**ACTION ITEM**: Using the data below, work out how many of its lines contain "color", and give that number with nothing added.

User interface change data
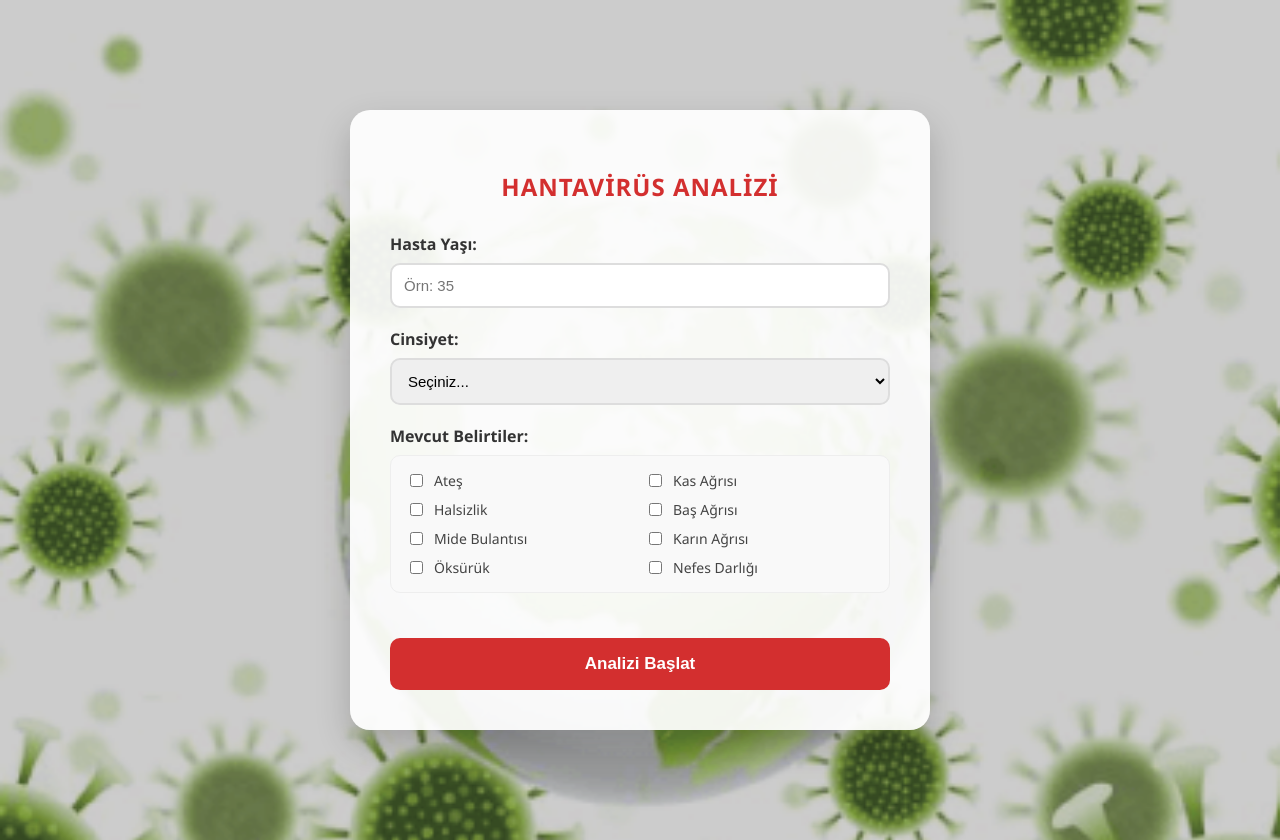
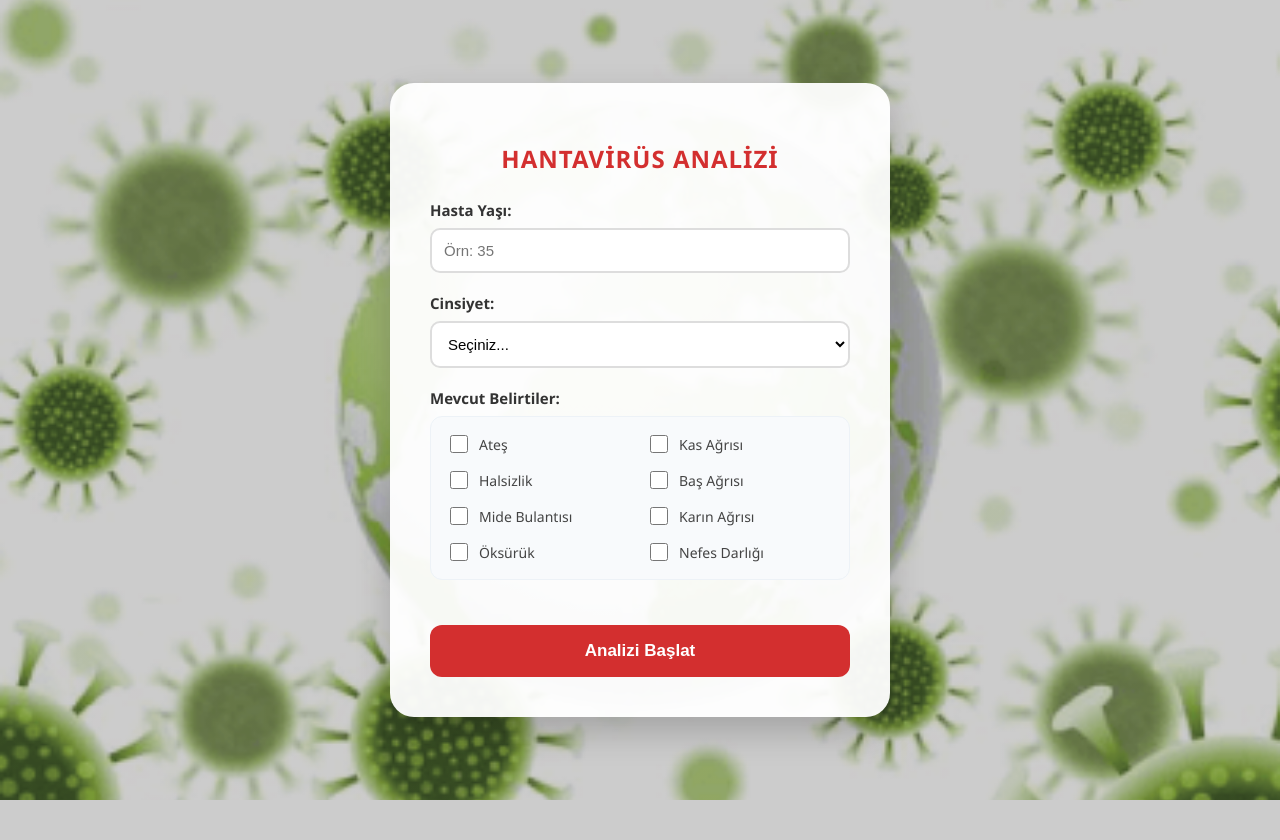
Before and after one commit to ayseonkol/hantavirus-projesi, a Flask app: page / in a window 1280 px wide. After the commit the page ends 800 px from the top, so only its background shows below. Run offline with Flask 3, Linux system fonts and the light colour scheme; parts of the project's set-up code (start-up, migrations or seed data) failed here and were passed over.

Commit message:
Add files via upload

```diff
--- a/templates/index.html
+++ b/templates/index.html
@@ -6,68 +6,80 @@
     <title>Hantavirüs Teşhis Analizi</title>
     <style>
         body {
-            /* Karartma oranını 0.7'den 0.2'ye düşürdüm (Daha aydınlık) */
+            /* Arka plan: %20 karartma ile daha aydınlık görünüm */
             background-image: linear-gradient(rgba(0, 0, 0, 0.2), rgba(0, 0, 0, 0.2)),
                               url('/static/arka-plan.jpg');
+
+            /* Mobil Uyumluluk Ayarları (Valorant projesindeki gibi) */
             background-size: cover;
             background-position: center;
+            background-repeat: no-repeat;
             background-attachment: fixed;
             background-color: #f0f2f5;
 
             font-family: 'Segoe UI', Tahoma, Geneva, Verdana, sans-serif;
             margin: 0;
             min-height: 100vh;
+            width: 100%;
             display: flex;
             align-items: center;
             justify-content: center;
             padding: 20px;
+            box-sizing: border-box;
         }
 
         .container {
             max-width: 500px;
             width: 100%;
-            /* Container şeffaflığını biraz artırdım ki arkadaki resimle bütünleşsin */
-            background: rgba(255, 255, 255, 0.92);
+            background: rgba(255, 255, 255, 0.95);
             padding: 40px;
-            border-radius: 20px;
+            border-radius: 24px;
             box-shadow: 0 15px 35px rgba(0,0,0,0.2);
+            box-sizing: border-box;
         }
 
         h2 {
             color: #d32f2f;
             text-align: center;
-            margin-bottom: 30px;
+            margin-bottom: 25px;
             font-weight: 700;
             text-transform: uppercase;
             letter-spacing: 1px;
+            font-size: 24px;
         }
 
         .input-group { margin-bottom: 20px; }
 
-        label { display: block; margin-bottom: 8px; font-weight: 600; color: #333; }
+        label { display: block; margin-bottom: 8px; font-weight: 600; color: #333; font-size: 15px; }
 
         input[type="number"], select {
             width: 100%; padding: 12px; border: 2px solid #ddd; border-radius: 10px;
-            box-sizing: border-box; font-size: 15px;
+            box-sizing: border-box; font-size: 15px; background: #fff;
         }
 
         .symptoms-grid {
-            display: grid; grid-template-columns: 1fr 1fr; gap: 10px;
-            background: #f9f9f9; padding: 15px; border-radius: 10px; border: 1px solid #eee;
+            display: grid;
+            grid-template-columns: 1fr 1fr;
+            gap: 12px;
+            background: #f8fafc;
+            padding: 15px;
+            border-radius: 12px;
+            border: 1px solid #edf2f7;
         }
 
         .symptom-item { display: flex; align-items: center; gap: 8px; font-size: 14px; color: #444; }
+        .symptom-item input { width: 18px; height: 18px; cursor: pointer; }
 
         button {
             width: 100%; background: #d32f2f; color: white; padding: 16px; border: none;
-            border-radius: 10px; margin-top: 25px; cursor: pointer; font-size: 17px;
+            border-radius: 12px; margin-top: 25px; cursor: pointer; font-size: 17px;
             font-weight: bold; transition: 0.3s;
         }
 
         button:hover { background: #b71c1c; transform: scale(1.02); }
 
         .result-box {
-            margin-top: 30px; padding: 20px; border-radius: 12px; text-align: center;
+            margin-top: 30px; padding: 20px; border-radius: 15px; text-align: center;
             font-size: 19px; font-weight: bold;
             animation: slideUp 0.4s ease-out;
         }
@@ -79,6 +91,13 @@
 
         .positive { background-color: #ffebee; color: #c62828; border: 2px solid #ef9a9a; }
         .negative { background-color: #e8f5e9; color: #2e7d32; border: 2px solid #a5d6a7; }
+
+        /* Mobil Ekranlar İçin Özel Dokunuşlar */
+        @media (max-width: 480px) {
+            .container { padding: 25px 20px; }
+            h2 { font-size: 20px; }
+            .symptoms-grid { grid-template-columns: 1fr; } /* Mobilde semptomlar alt alta gelsin */
+        }
     </style>
 </head>
 <body>
```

**OUTPUT OF THE TASK**: 8